DATA FOR ANALYSIS:

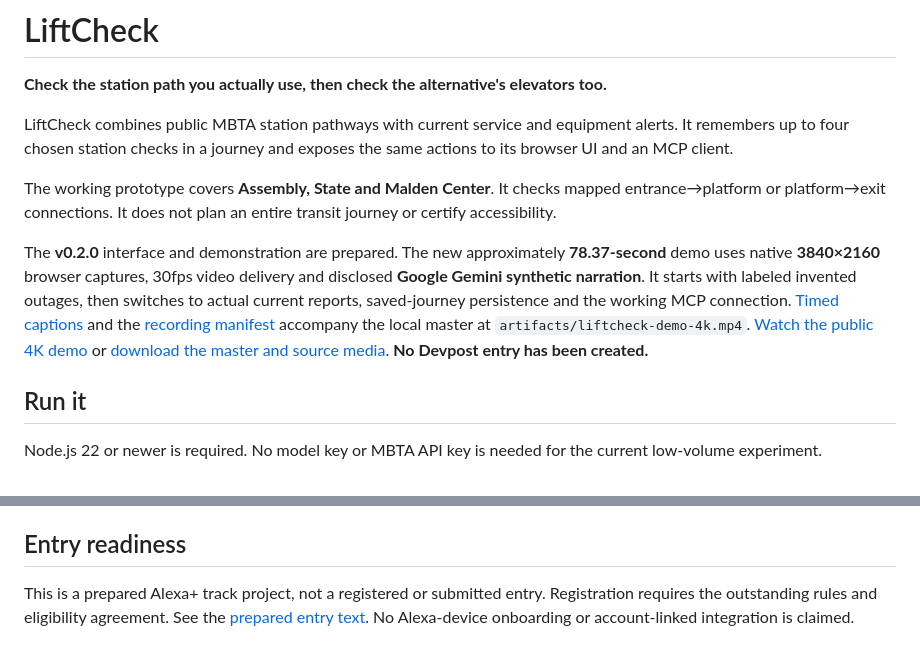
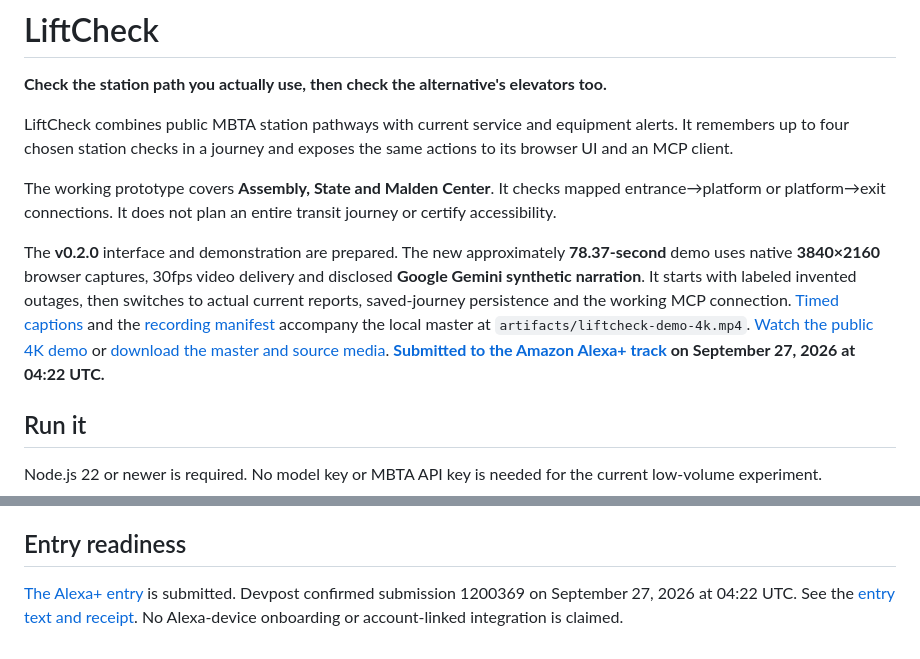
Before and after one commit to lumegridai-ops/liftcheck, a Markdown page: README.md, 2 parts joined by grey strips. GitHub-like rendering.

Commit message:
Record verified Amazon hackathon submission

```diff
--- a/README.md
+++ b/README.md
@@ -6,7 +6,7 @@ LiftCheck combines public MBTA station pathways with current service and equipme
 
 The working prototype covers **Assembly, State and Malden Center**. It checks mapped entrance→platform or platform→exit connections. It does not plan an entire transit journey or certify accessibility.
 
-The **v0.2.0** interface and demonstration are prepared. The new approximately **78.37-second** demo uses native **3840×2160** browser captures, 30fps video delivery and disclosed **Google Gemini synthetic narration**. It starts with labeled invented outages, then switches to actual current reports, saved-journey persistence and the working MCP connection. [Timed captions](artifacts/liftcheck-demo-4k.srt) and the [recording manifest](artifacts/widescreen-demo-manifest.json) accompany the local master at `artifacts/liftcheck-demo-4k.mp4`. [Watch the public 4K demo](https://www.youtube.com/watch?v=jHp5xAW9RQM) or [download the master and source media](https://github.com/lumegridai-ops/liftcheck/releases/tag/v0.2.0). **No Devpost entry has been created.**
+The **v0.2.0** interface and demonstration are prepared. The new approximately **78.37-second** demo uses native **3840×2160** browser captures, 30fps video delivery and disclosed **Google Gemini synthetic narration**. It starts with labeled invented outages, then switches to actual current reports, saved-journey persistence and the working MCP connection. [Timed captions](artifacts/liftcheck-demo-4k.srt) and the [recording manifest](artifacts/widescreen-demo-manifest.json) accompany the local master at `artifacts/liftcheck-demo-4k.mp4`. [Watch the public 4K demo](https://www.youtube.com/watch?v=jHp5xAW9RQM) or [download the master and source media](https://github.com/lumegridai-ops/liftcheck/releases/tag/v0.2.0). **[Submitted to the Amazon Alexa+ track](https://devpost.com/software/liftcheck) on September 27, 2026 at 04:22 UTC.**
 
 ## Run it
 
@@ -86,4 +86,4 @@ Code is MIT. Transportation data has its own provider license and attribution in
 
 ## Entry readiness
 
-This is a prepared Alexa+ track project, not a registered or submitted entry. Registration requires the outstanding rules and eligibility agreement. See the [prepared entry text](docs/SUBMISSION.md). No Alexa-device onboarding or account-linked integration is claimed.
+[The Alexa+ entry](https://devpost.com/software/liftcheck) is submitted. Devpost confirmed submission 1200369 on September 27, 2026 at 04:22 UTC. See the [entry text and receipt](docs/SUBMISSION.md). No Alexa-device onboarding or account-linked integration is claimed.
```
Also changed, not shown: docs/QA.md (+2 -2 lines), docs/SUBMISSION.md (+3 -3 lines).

--

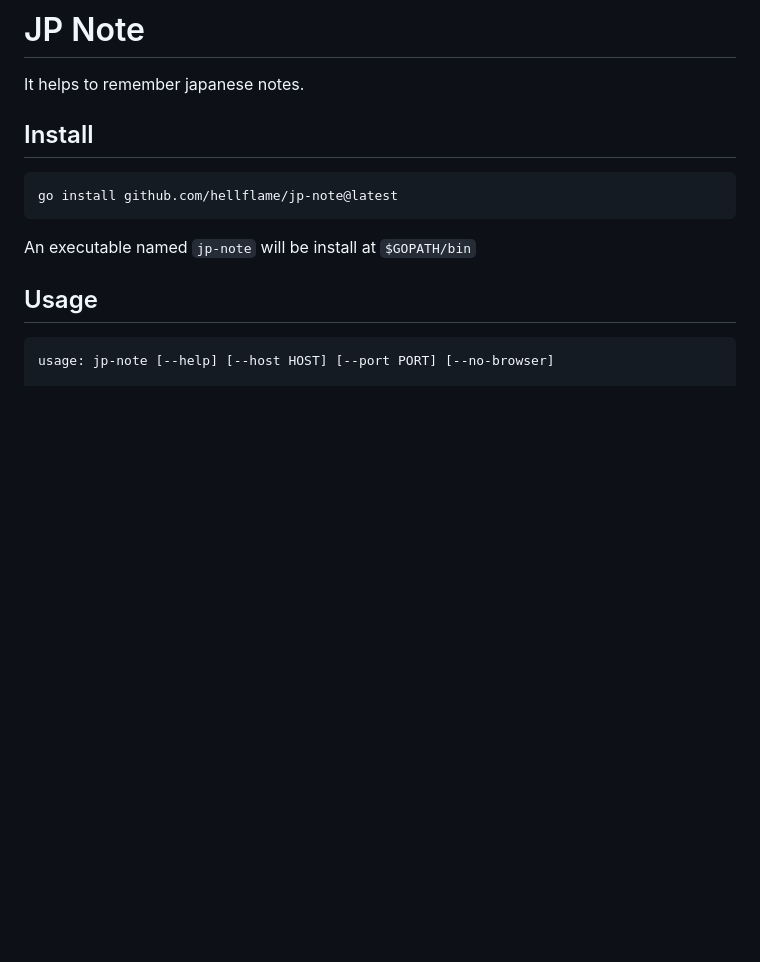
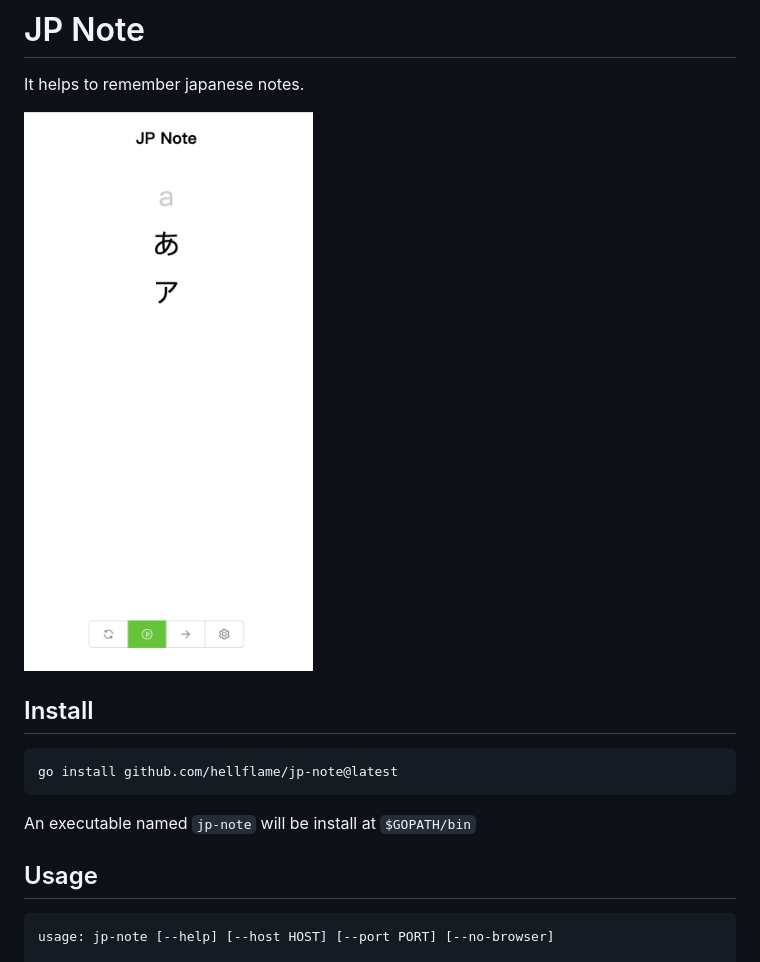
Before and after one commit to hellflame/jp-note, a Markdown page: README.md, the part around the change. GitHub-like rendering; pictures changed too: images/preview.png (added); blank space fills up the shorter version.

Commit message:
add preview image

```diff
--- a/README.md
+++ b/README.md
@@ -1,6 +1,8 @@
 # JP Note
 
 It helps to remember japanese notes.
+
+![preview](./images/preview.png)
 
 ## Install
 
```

PROBLEM DESCRIPTION:
Select and copy each line from the data that includes the word "preview".

ANSWER FOR THIS EXERCISE:
Before and after one commit to hellflame/jp-note, a Markdown page: README.md, the part around the change. GitHub-like rendering; pictures changed too: images/preview.png (added); blank space fills up the shorter version.
add preview image
+![preview](./images/preview.png)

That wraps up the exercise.